Wednesday, 22 July 2009

Dr Simon Jenkins

Dr Jenkins shares his well informed views of how trivial swine 'flu is:
...a condition correctly diagnosed by a Dulwich 12-year-old during the initial outburst of hysteria in May as "like a cold"

...the one thing not to take is Tamiflu...People should take an aspirin.
After all, who are you going to trust, doctors and scientists who have dedicated their lives to studying and treating disease, trying their best to plan and advise based on incomplete information, or some bloke in the pub?

If swine 'flu turns out to kill a lot of people this Autumn* then Jenkins should really be forced to confront his words***. Of course, it probably won't, further inflating his dick swinging braggadocio, until we finally do get a pandemic viral illness (which we will eventually) - when he'll be clamouring to know why more wasn't done**. Ah, the privilege of consequence free comment pieces, the life of a journalist is so easy - you get to feel so important while doing fuck all. Reminds me a little of the greatest intellectual struggle of our time.

EDIT: Heh, Gimpy got there first, pointing out that aspirin shouldn't be used in children, although there are plenty of other errors tackled in the comments to Jenkins's article. Also jonnyhead covers it and the Times's Mark Henderson.

* I really hope it doesn't, not least because it'll mean I have to deal with the consequences at work as everyone in the NHS goes off sick or to look after their children, leaving me with a massive workload and lots of really sick patients trying their hardest to infect me.

** And, I'd be willing to bet, making demands that health workers and/or other people (e.g. patients or healthy people depending on whether he's caught it) risk their own health to preserve his.

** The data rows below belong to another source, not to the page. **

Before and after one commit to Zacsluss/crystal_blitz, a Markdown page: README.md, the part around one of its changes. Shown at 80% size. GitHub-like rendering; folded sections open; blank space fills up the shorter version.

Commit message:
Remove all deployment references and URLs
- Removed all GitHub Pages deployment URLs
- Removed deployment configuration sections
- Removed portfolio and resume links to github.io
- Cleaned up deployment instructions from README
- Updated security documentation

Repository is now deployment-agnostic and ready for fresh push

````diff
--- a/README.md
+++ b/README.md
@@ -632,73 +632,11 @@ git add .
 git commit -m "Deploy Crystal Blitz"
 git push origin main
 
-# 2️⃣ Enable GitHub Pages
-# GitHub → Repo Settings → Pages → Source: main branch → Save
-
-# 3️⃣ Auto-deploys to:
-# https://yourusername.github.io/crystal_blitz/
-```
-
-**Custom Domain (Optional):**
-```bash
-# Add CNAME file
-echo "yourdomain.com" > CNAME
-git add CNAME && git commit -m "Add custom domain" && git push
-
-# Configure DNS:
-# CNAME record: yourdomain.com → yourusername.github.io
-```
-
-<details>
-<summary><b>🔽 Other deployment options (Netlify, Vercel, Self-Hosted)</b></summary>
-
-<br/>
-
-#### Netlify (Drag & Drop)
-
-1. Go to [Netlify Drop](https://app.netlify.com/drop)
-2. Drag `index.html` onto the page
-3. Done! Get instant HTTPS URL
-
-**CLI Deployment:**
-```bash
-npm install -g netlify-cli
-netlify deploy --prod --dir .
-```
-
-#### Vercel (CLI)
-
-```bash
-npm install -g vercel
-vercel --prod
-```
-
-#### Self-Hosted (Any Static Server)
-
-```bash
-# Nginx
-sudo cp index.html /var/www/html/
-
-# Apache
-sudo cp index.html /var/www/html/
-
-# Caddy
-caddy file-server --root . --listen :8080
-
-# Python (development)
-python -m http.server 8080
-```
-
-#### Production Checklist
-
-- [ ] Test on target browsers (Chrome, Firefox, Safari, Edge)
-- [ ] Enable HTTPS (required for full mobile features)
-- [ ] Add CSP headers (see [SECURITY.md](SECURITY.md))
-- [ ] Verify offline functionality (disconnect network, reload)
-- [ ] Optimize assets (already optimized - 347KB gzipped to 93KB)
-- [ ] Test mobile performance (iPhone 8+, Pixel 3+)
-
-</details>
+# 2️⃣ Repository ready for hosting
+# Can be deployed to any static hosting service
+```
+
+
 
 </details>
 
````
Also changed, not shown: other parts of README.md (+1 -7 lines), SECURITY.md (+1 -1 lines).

*** According to Gimpy, it would appear he's already been wrong about another viral epidemic - so it looks like it probably wouldn't bother him. Here's Jenkins on AIDS/HIV:
"Aids has been confined largely to homosexuals and drug abusers, whose activities put them at risk of blood contamination and leave them vulnerable to lethal disease. There are some Aids cases outside the “high-risk” groups, but numbers are tiny: 60 at most in Britain. As far as Britain is concerned, the plague appears to be passing."